N. Faucher, F. Vasseur

Cegep Limoilou (CANADA)
College education in Quebec prepares the student for either professional work in technical fields or for university studies. All programs of studies have both a general curriculum and a program-specific curriculum. All college programs, be they two-year pre-university programs or three-year technical programs, are outcomes-based and have provincially set standards. In each fifteen-week semester, a student will have between seven and nine courses, with a final mark attributed for each. Each college has the responsibility of developing its own courses (content, learning activities and evaluation practices) which will lead to the prescribed, province-wide final outcomes.

Over the years, we have developed and refined a way of clarifying and formulating learning outcomes, learning activities and evaluation practices which allows students to develop and to demonstrate their skills and abilities progressively, and allows teachers to accompany students through the learning process while exercising their judgment about the degree to which each student has reached the desired outcomes.

The approach we wish to present borrows from both European and American schools of thought on competency and evaluation, but is adapted to our particular context. We believe that assessment of competency requires that data not merely be given a point value that is turned into a grade, but rather that all information gathered be considered relevant, and that context and meaning should always enter into the interpretation of the data.

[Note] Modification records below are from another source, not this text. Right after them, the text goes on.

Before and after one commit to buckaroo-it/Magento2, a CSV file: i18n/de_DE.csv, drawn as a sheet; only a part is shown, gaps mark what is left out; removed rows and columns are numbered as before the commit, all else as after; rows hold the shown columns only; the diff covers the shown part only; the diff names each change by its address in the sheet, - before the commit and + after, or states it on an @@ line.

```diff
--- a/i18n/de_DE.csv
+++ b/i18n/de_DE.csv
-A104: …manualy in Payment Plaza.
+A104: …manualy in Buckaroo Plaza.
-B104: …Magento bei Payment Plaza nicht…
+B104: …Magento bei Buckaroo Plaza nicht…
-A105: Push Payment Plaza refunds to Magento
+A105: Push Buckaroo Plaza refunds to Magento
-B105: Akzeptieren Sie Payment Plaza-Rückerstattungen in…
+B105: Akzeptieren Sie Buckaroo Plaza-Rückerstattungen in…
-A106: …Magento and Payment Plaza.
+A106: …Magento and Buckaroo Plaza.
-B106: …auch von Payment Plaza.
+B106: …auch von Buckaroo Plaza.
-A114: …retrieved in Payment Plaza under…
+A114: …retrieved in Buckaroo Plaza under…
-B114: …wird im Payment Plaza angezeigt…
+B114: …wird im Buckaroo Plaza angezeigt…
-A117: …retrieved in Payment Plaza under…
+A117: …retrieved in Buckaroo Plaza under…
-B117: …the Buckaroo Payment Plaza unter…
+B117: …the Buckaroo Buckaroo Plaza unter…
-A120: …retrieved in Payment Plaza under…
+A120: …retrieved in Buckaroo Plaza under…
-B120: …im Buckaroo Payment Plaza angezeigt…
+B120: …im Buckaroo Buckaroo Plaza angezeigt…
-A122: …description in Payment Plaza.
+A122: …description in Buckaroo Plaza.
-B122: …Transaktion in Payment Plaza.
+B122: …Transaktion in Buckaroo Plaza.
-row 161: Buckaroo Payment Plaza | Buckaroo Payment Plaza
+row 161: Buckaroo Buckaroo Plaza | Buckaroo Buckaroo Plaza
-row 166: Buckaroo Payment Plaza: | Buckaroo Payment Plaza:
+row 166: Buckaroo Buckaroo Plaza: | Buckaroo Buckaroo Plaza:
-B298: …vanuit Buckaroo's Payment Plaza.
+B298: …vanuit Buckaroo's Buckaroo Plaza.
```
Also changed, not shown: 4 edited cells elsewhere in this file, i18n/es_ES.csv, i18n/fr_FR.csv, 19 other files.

By presenting a few practical examples, we hope to demonstrate that this can be achieved efficiently and with relative ease.